# WHAT TO WORK ON
Work out the number of lines in the listing that include the string "textarea". Reply with that number alone.

# GIVEN DATA

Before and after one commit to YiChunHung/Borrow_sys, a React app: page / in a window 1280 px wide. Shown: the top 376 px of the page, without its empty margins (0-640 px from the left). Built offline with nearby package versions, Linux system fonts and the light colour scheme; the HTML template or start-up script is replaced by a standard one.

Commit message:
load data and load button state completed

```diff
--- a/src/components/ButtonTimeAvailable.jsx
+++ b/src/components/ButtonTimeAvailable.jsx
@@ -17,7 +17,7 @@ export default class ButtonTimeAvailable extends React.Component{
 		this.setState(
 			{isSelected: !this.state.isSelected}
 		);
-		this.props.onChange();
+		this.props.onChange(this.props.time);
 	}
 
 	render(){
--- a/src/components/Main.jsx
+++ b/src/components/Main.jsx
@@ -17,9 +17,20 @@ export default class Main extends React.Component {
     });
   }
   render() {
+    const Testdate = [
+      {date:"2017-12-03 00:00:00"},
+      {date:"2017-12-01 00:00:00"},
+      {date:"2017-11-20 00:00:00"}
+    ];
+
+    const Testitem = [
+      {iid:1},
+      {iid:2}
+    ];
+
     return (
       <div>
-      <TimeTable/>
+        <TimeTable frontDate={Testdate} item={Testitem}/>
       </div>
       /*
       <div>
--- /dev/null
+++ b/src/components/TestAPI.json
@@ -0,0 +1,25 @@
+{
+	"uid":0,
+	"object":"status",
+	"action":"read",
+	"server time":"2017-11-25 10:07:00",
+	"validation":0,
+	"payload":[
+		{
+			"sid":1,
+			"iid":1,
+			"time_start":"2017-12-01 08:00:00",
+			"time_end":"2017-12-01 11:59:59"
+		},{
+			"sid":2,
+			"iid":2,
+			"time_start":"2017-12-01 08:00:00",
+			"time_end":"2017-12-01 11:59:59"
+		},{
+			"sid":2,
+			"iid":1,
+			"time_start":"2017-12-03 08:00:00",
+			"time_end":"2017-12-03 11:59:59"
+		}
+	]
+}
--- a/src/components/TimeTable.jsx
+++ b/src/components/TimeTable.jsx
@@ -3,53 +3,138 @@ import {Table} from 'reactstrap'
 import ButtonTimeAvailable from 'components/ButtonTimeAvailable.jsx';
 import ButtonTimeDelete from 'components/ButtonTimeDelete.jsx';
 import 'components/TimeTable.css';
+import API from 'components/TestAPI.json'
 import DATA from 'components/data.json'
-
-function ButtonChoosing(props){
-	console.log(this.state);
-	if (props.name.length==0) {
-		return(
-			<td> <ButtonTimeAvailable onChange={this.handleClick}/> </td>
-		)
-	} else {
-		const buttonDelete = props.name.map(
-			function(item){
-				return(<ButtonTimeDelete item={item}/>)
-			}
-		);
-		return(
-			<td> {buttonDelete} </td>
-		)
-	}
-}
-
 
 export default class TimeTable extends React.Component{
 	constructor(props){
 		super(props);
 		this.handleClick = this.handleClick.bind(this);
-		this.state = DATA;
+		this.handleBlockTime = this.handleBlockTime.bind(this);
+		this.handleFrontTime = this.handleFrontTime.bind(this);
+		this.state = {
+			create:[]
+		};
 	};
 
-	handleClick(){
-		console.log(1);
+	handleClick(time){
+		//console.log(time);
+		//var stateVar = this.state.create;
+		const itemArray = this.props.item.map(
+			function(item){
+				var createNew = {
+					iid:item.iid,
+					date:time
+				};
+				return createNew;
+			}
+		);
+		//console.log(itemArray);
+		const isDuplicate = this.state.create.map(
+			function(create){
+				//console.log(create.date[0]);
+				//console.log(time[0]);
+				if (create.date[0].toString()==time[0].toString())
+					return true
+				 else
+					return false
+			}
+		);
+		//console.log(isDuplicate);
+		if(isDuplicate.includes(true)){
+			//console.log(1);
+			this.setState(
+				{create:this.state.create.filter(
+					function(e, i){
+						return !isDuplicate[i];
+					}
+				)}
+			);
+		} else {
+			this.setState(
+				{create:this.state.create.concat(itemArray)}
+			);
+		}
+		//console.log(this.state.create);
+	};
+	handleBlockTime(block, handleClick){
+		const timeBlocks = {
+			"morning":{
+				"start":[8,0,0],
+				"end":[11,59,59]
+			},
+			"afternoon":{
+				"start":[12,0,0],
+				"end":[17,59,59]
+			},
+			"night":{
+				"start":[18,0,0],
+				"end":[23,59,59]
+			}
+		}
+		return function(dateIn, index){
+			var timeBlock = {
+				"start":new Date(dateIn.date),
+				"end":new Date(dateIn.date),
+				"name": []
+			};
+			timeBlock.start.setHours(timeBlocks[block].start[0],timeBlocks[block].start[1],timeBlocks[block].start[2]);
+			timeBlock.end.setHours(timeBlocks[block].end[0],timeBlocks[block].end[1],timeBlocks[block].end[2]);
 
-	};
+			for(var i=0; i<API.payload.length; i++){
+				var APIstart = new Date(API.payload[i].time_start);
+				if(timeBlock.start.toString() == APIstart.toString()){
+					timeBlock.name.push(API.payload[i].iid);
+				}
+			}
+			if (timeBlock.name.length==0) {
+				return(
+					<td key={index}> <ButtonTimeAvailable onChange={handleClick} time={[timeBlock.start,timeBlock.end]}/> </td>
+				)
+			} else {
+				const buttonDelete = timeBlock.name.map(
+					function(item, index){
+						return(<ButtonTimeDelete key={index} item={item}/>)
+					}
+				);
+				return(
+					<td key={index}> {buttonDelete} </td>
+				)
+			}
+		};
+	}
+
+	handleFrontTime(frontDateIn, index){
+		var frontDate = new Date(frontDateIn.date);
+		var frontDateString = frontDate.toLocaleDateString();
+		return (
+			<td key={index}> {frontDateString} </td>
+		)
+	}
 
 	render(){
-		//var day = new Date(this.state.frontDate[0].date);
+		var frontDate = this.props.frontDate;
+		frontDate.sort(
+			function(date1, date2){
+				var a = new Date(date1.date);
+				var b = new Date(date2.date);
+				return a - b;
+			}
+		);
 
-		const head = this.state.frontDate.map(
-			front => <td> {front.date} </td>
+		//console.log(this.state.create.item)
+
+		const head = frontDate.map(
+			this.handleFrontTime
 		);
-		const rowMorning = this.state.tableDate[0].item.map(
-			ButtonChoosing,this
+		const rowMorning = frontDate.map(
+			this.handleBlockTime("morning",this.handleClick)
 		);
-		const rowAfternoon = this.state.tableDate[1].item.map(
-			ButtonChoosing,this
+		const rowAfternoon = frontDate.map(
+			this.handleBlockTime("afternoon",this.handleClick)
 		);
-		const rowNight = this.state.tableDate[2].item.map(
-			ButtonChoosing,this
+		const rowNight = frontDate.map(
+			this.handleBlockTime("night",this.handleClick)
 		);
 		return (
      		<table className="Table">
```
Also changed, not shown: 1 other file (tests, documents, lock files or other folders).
...
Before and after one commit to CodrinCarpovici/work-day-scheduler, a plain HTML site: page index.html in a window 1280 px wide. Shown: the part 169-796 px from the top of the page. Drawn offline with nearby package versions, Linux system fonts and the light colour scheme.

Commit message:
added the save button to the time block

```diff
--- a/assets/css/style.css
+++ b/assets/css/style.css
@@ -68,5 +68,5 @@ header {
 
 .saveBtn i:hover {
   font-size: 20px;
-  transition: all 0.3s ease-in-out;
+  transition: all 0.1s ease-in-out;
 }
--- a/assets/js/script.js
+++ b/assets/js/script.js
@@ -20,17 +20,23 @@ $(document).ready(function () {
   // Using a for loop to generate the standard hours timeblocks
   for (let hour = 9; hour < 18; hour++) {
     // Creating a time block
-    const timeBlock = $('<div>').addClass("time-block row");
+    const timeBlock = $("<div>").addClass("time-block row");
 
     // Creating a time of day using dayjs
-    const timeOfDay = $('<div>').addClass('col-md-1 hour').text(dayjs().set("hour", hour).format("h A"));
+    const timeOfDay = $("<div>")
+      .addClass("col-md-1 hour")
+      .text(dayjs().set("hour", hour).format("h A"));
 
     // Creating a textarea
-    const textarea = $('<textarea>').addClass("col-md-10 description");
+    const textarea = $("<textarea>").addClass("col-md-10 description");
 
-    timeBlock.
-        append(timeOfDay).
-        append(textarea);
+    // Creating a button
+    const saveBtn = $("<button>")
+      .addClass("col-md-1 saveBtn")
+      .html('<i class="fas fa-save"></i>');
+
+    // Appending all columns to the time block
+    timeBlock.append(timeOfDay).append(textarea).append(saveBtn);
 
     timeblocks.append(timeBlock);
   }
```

# RESPONSE AREA
5